Casey Jones was filmed in Dallas and Austin Texas and was released on September 18th, 2011. Written and directed by Polaris Banks (who also plays Casey’s Cousin Sid in the movie as well as provides the voice of Donatello) and released by Guiding Star Productions, Polaris must have been a fan of the Mirage series for it strikes such a familiar tone to the book.  Watch the credits and you’ll see Polaris’ name appear again and again as he immersed himself completely in the making of his movie by doing things such as: Executive Producing, Editing, Cinematography, Production Design, Art Director, Property Master, Prop Fabrication, helping with Sound Editing, ADR Mixer/Editor, Dialogue Editor, Location Sound Mixer, Boom Operator, Foley Artist, Foley Mixer/Editor, Recordist, helping with Location Scouting, Voice Casting, helping with Stunt Coordinating, Fight Choreographer, Stunt Work, Storyboard Artist, Costume Supervisor, Costume Crafts, Seamstress, Additional Make-up, Hair Stylist, Gaffer, helping with Mould Making, Suit Design and Fabrication, Visual Effects Animation, Visual Effects Retouching and Research.

A film, with all the effort and talent that went into making it, shouldn’t be considered a “fan film” by any means whatsoever.  Instead, it should be listed as an Independent Film Short, and shown regularly on the channel IFC (Independent Film Channel).  Casey Jones deserves just that honor.

The directing, cinematography, acting, all of this makes this film one of a kind. It’s rare to find such talent making a story about a comic book character, but here it is. Everything from Casey’s background to his costume to even Michelangelo was researched and details were highlighted that Polaris felt needed to be in the film, which makes this movie all the better. The professional film score by Zane Effendi, the stunt coordinating by Matthew Lee Willis, and even the end credit song “Goongala” (a Casey Jones battle cry) by Johnny October, just add to that.

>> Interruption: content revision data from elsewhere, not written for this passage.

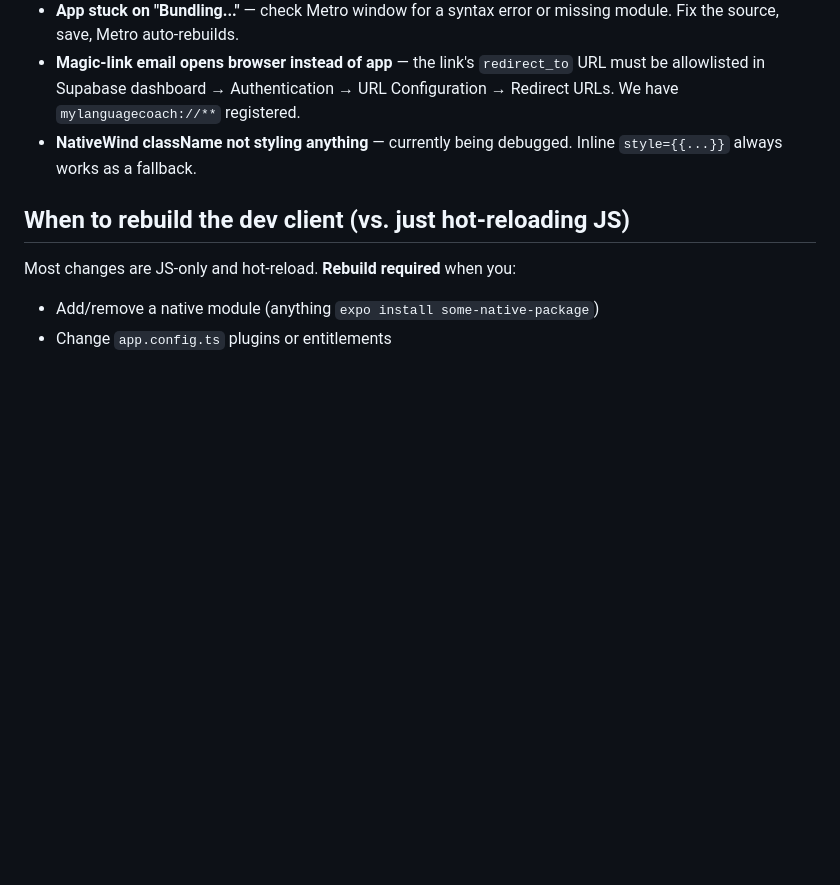
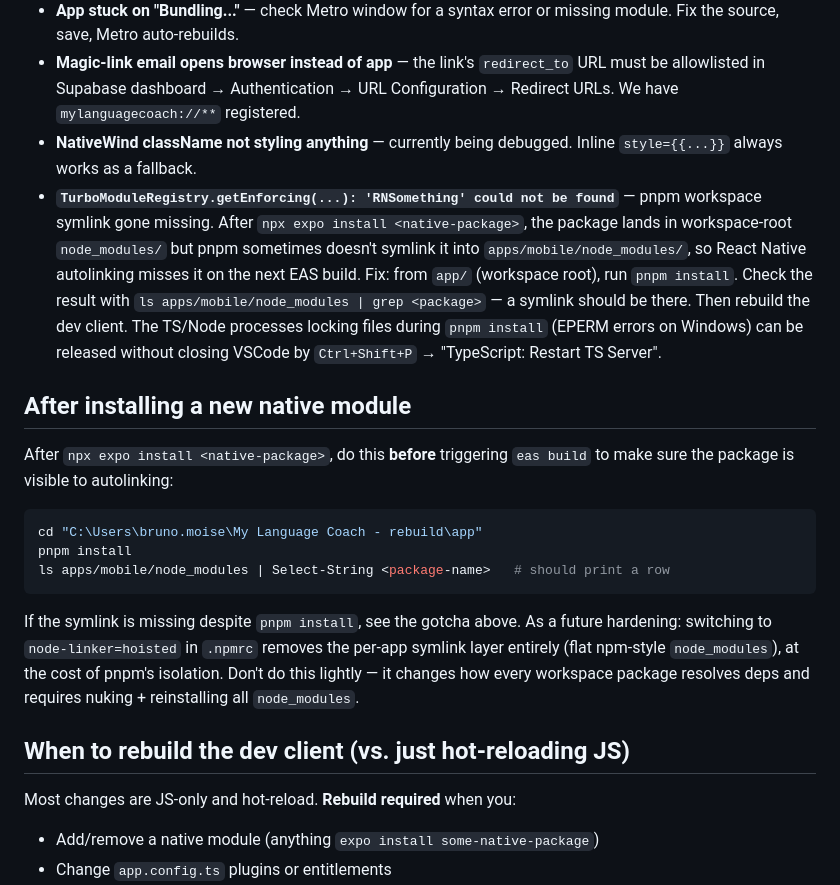
Before and after one commit to bruno77176/my-language-coach-agentical-rebuild, a Markdown page: apps/mobile/DEV.md, the part around the change. Drawn GitHub-style; blank space fills up the shorter version.

Commit message:
docs(mobile): document pnpm symlink gotcha after npx expo install
After 'npx expo install <native-pkg>' on a pnpm workspace, the package
sometimes lands at workspace-root node_modules but doesn't get
symlinked into apps/mobile/node_modules. React Native autolinking
then misses it on the next EAS build and the APK ships without the
native binary, surfacing as TurboModuleRegistry.getEnforcing failures
at runtime ('RNGoogleSignin could not be found' was today's repro).

The reliable workaround is to run 'pnpm install' from the workspace
root after each 'npx expo install', and verify the symlink with
'ls apps/mobile/node_modules | grep <pkg>' before triggering eas build.

Co-Authored-By: Claude Opus 4.7 (1M context) <noreply@anthropic.com>

````diff
--- a/apps/mobile/DEV.md
+++ b/apps/mobile/DEV.md
@@ -78,6 +78,19 @@ The dev client header shows: dev mode | refresh | inspector toggles.
 - **App stuck on "Bundling..."** — check Metro window for a syntax error or missing module. Fix the source, save, Metro auto-rebuilds.
 - **Magic-link email opens browser instead of app** — the link's `redirect_to` URL must be allowlisted in Supabase dashboard → Authentication → URL Configuration → Redirect URLs. We have `mylanguagecoach://**` registered.
 - **NativeWind className not styling anything** — currently being debugged. Inline `style={{...}}` always works as a fallback.
+- **`TurboModuleRegistry.getEnforcing(...): 'RNSomething' could not be found`** — pnpm workspace symlink gone missing. After `npx expo install <native-package>`, the package lands in workspace-root `node_modules/` but pnpm sometimes doesn't symlink it into `apps/mobile/node_modules/`, so React Native autolinking misses it on the next EAS build. Fix: from `app/` (workspace root), run `pnpm install`. Check the result with `ls apps/mobile/node_modules | grep <package>` — a symlink should be there. Then rebuild the dev client. The TS/Node processes locking files during `pnpm install` (EPERM errors on Windows) can be released without closing VSCode by `Ctrl+Shift+P` → "TypeScript: Restart TS Server".
+
+## After installing a new native module
+
+After `npx expo install <native-package>`, do this **before** triggering `eas build` to make sure the package is visible to autolinking:
+
+```powershell
+cd "C:\Users\bruno.moise\My Language Coach - rebuild\app"
+pnpm install
+ls apps/mobile/node_modules | Select-String <package-name>   # should print a row
+```
+
+If the symlink is missing despite `pnpm install`, see the gotcha above. As a future hardening: switching to `node-linker=hoisted` in `.npmrc` removes the per-app symlink layer entirely (flat npm-style `node_modules`), at the cost of pnpm's isolation. Don't do this lightly — it changes how every workspace package resolves deps and requires nuking + reinstalling all `node_modules`.
 
 ## When to rebuild the dev client (vs. just hot-reloading JS)
 
````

The Michelangelo costume, created by Oliver Luke plays well for this film.  Yes, it is not like the Teenage Mutant Ninja Turtle costume that Jim Henson’s Creature Shop built in the 1990 film, but this costume has a grittier edge to it, one that would most likely resemble  a mutant turtle if one was to exist, and works well in this film with the night filming and shadows hiding any flaws in the costume if there are any (besides, I’d rather see this suit than the ones that the Nickelodeon Suites Resort use for their Teenage Mutant Ninja Turtles Meet and Greets which are much too plushy and goofy looking based off their current television series). The suit is a nice touch of the Mirage look with a long bandanna and belt around Michelangelo’s waist and allows the actors inside to do the necessary stunts such as flips, martial arts and working with the nunchucks.

Image Guiding Star Productions

But don’t just take my word for it.  Click the link and see for yourself. Watch Casey Jones and make your own opinion.  If you like it, click the donate button and if you donate $20.00 or more they’ll even send you a FREE version of the film. Help an independent filmmaker out. Here’s the link to watch the film:

The highest compliment I can give this film is this.  When I first watched it I didn’t want it to end, and once it ended, I wanted to see more of Casey Jones.  Pretty good for a half hour film, no?


Mr. Nostalgia

Leave a Reply

Your email address will not be published. Required fields are marked *